John Tagiuri Somerville, Massachusetts Public artist and founder of Earth on Empty, age 47
"My friend Mike, a custom bike maker, was talking one day about how dangerous it is to ride with all those huge sport-utility vehicles on the road. I dont like SUVs myself, for environmental reasons. I think about the air quality my daughter is going to have to live with. We came up with the idea of ticketing SUVs. Three weeks before Bike to Work Week in May of 2001, I asked guests at a dinner party whether anyone had a traffic ticket. We worked from the real ticket to design our own, but ours displayed facts about excessive oil consumption, asked questions like Why do you need such a huge car? This is not a militarized zone!, and ended with Failure to pay attention to your own behavior is hazardous to everyone.
"On the first night of Bike to Work Week, about 30 of us met in a park. I handed out maps and everyone was assigned a particular area in Roxbury and Somerville. We were all on bikes. In two and a half hours, without using a drop of gas, we ticketed 10,000 SUVs. The next night we blanketed Boston. There were even more bikers, and more tickets. We did the same thing again last May.
"We got a lot of press, good and bad. One Boston columnist called us pampered ponytailed layabouts, goateed treehuggers, and sanctimonious rich kids. But others liked what we did and began calling us for tickets. Weve sent out nearly a million so far. The auto industry spends billions of dollars trying to make SUVs seem cool. They arent. You cant see over them; they spew greenhouse gases. My mother is 81 years old and she loves ticketing them. We figure we have people ticketing now in 40 cities in 20 states. In 2002, we were nominated by the Environmental Grantmakers Association as Messenger of the Year. Now, thats cool."

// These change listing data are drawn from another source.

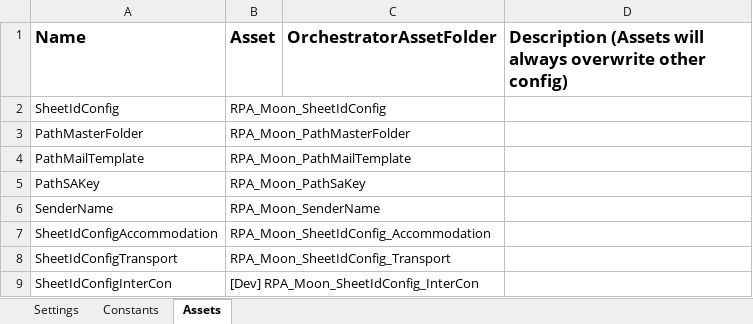
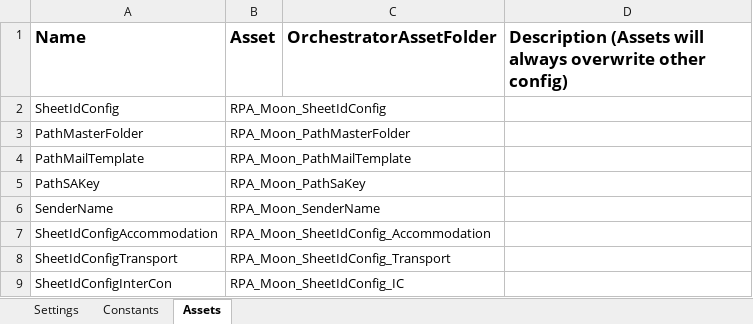
Before and after one commit to hansdavin/Traveloka_DataAutomation_Dispatcher_Email_S3, an Excel workbook: Data/Config Prod.xlsx, sheet Assets, drawn as a sheet; values as stored, in another font and other column widths than the file's, no borders; the diff names each change by its address in the sheet, - before the commit and + after, or states it on an @@ line.

```diff
--- a/Data/Config Prod.xlsx (sheet Assets)
+++ b/Data/Config Prod.xlsx (sheet Assets)
-B9 (Asset): [Dev] RPA_Moon_SheetIdConfig_InterCon
+B9 (Asset): RPA_Moon_SheetIdConfig_IC
```
Also changed, not shown: Data/Config.xlsx, 2 other files.
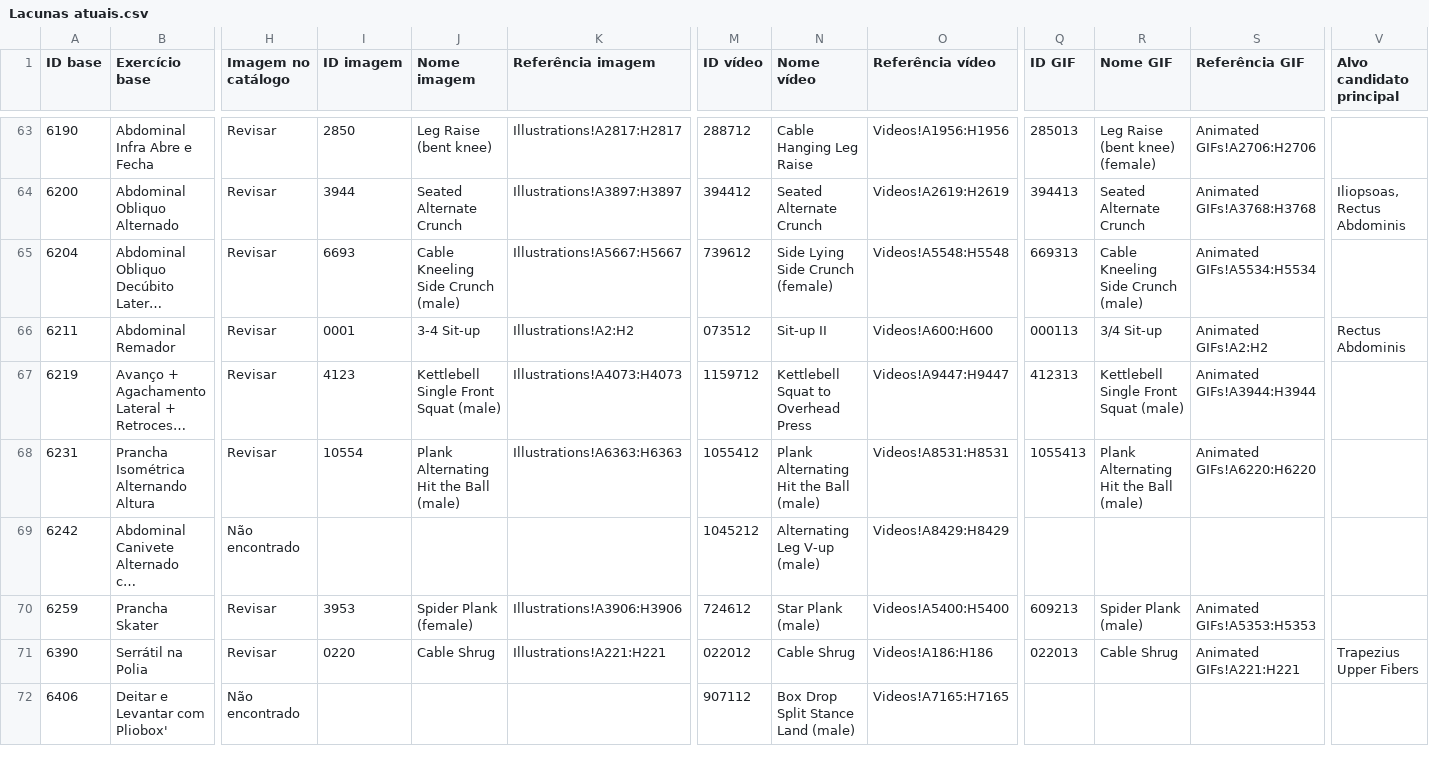
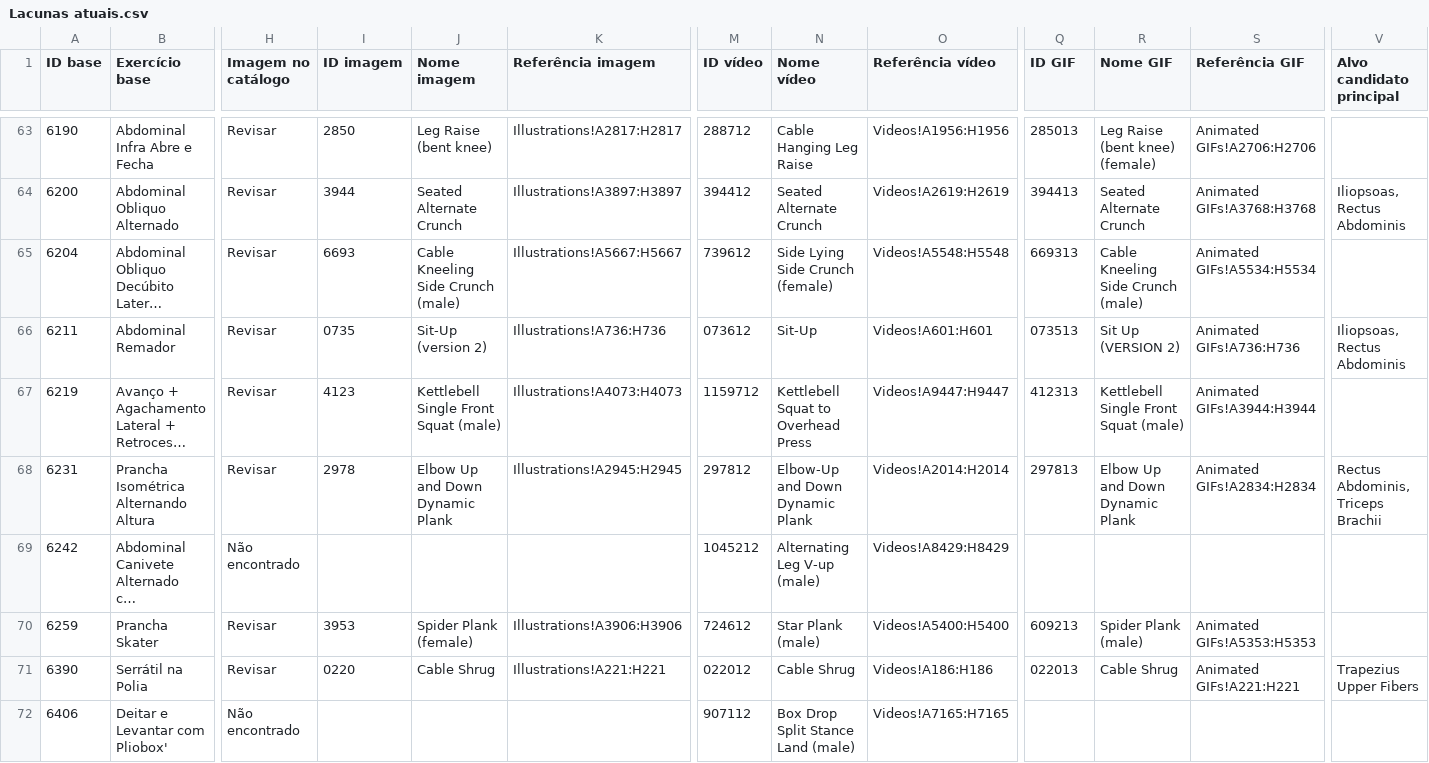
Before and after one commit to guilherme-b-sousa-smartfit/exercises, a CSV file: out/comparativo/Lacunas atuais.csv, drawn as a sheet; only a part is shown, gaps mark what is left out; long unchanged cells end in …; the diff covers the shown part only; the diff names each change by its address in the sheet, - before the commit and + after, or states it on an @@ line.

```diff
--- a/out/comparativo/Lacunas atuais.csv
+++ b/out/comparativo/Lacunas atuais.csv
-I66 (ID imagem): 0001
+I66 (ID imagem): 0735
-J66 (Nome imagem): 3-4 Sit-up
+J66 (Nome imagem): Sit-Up (version 2)
-K66 (Referência imagem): Illustrations!A2:H2
+K66 (Referência imagem): Illustrations!A736:H736
-M66 (ID vídeo): 073512
+M66 (ID vídeo): 073612
-N66 (Nome vídeo): Sit-up II
+N66 (Nome vídeo): Sit-Up
-O66 (Referência vídeo): Videos!A600:H600
+O66 (Referência vídeo): Videos!A601:H601
-Q66 (ID GIF): 000113
+Q66 (ID GIF): 073513
-R66 (Nome GIF): 3/4 Sit-up
+R66 (Nome GIF): Sit Up (VERSION 2)
-S66 (Referência GIF): Animated GIFs!A2:H2
+S66 (Referência GIF): Animated GIFs!A736:H736
-V66 (Alvo candidato principal): Rectus Abdominis
+V66 (Alvo candidato principal): Iliopsoas, Rectus Abdominis
-I68 (ID imagem): 10554
+I68 (ID imagem): 2978
-J68 (Nome imagem): Plank Alternating Hit the Ball (male)
+J68 (Nome imagem): Elbow Up and Down Dynamic Plank
-K68 (Referência imagem): Illustrations!A6363:H6363
+K68 (Referência imagem): Illustrations!A2945:H2945
-M68 (ID vídeo): 1055412
+M68 (ID vídeo): 297812
-N68 (Nome vídeo): Plank Alternating Hit the Ball (male)
+N68 (Nome vídeo): Elbow-Up and Down Dynamic Plank
-O68 (Referência vídeo): Videos!A8531:H8531
+O68 (Referência vídeo): Videos!A2014:H2014
-Q68 (ID GIF): 1055413
+Q68 (ID GIF): 297813
-R68 (Nome GIF): Plank Alternating Hit the Ball (male)
+R68 (Nome GIF): Elbow Up and Down Dynamic Plank
-S68 (Referência GIF): Animated GIFs!A6220:H6220
+S68 (Referência GIF): Animated GIFs!A2834:H2834
-V68 (Alvo candidato principal): (empty)
+V68 (Alvo candidato principal): Rectus Abdominis, Triceps Brachii
```
Also changed, not shown: 93 edited cells elsewhere in this file, out/comparativo/Critérios.csv, out/comparativo/Resumo.csv, 14 other files.
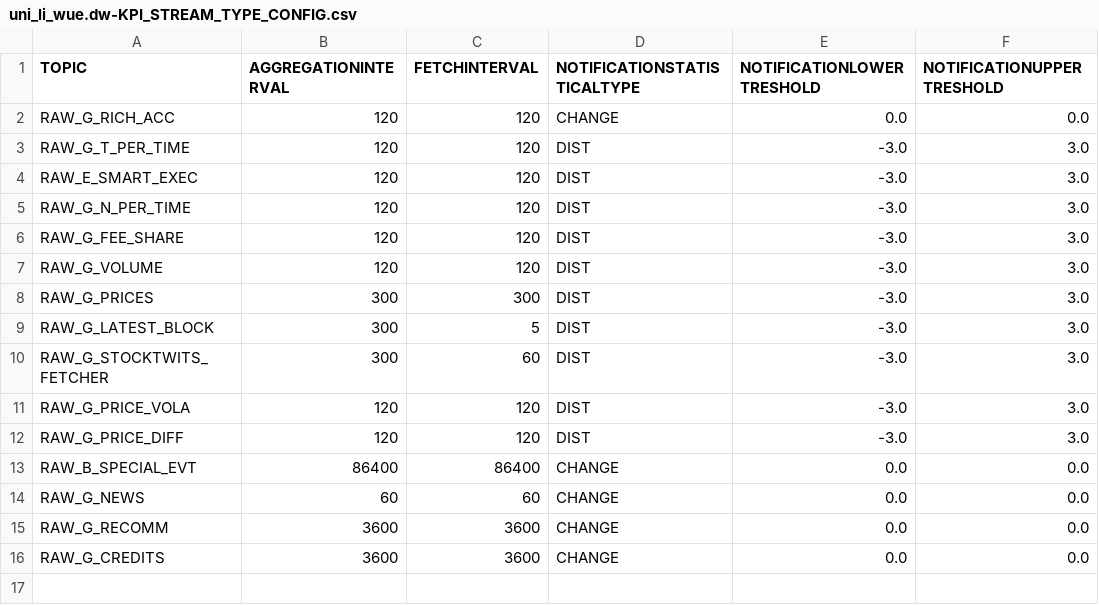
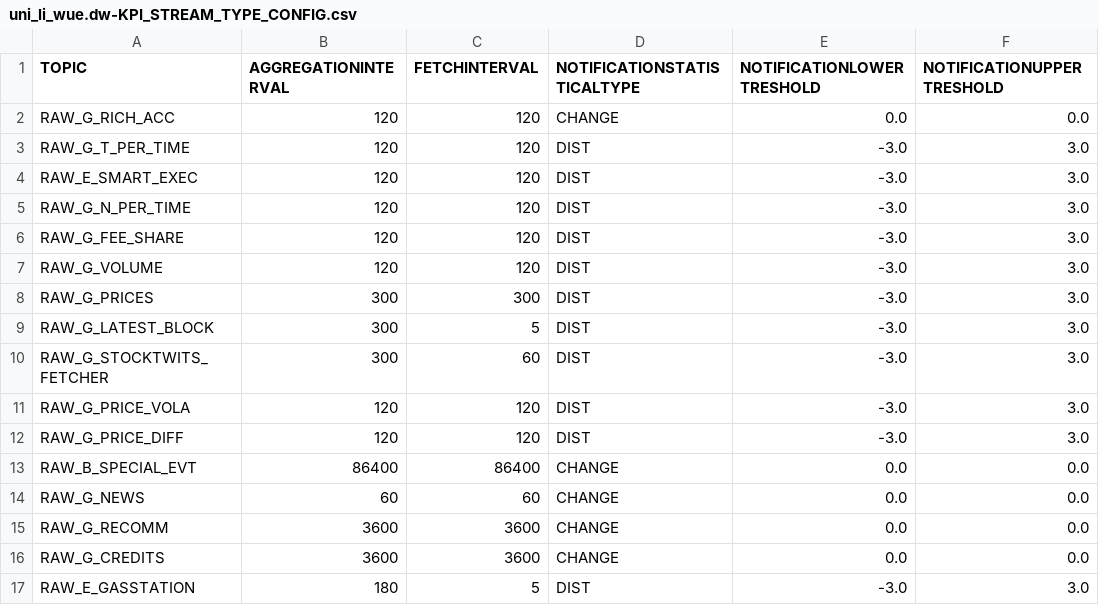
Before and after one commit to lirudayam/uni-li-wue-project-seminar, a CSV file: dw-sac-middleware/db/src/uni_li_wue.dw-KPI_STREAM_TYPE_CONFIG.csv, drawn as a sheet; the diff names each change by its address in the sheet, - before the commit and + after, or states it on an @@ line.

Commit message:
added aggregation job

```diff
--- a/dw-sac-middleware/db/src/uni_li_wue.dw-KPI_STREAM_TYPE_CONFIG.csv
+++ b/dw-sac-middleware/db/src/uni_li_wue.dw-KPI_STREAM_TYPE_CONFIG.csv
+row 17: RAW_E_GASSTATION | 180 | 5 | DIST | -3.0 | 3.0
```
Also changed, not shown: 4 other files.
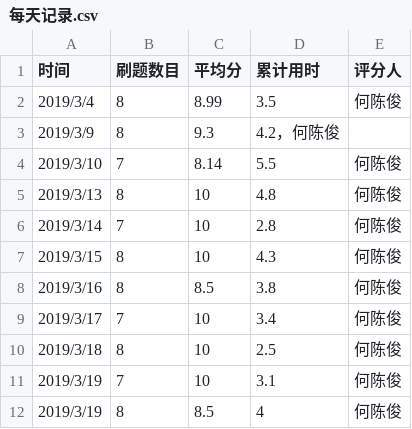
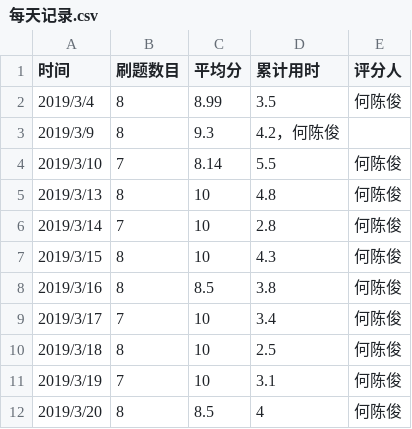
Before and after one commit to xgk1806803hah/C_language_practice, a CSV file: daily/每天记录.csv, drawn as a sheet.

Commit message:
Update 每天记录.csv

```diff
--- a/daily/每天记录.csv
+++ b/daily/每天记录.csv
@@ -11,2 +11,2 @@
 2019/3/19,7,10,3.1,何陈俊
-2019/3/19,8,8.5,4,何陈俊
+2019/3/20,8,8.5,4,何陈俊
```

By Marilyn Berlin Snell
The Skinny on SUVs: Sport-utility vehicles put out 47 percent more air pollution than the average car. Raising the fuel-economy standards for SUVs and light trucks to equal that of cars would save 1 million barrels of oil a day.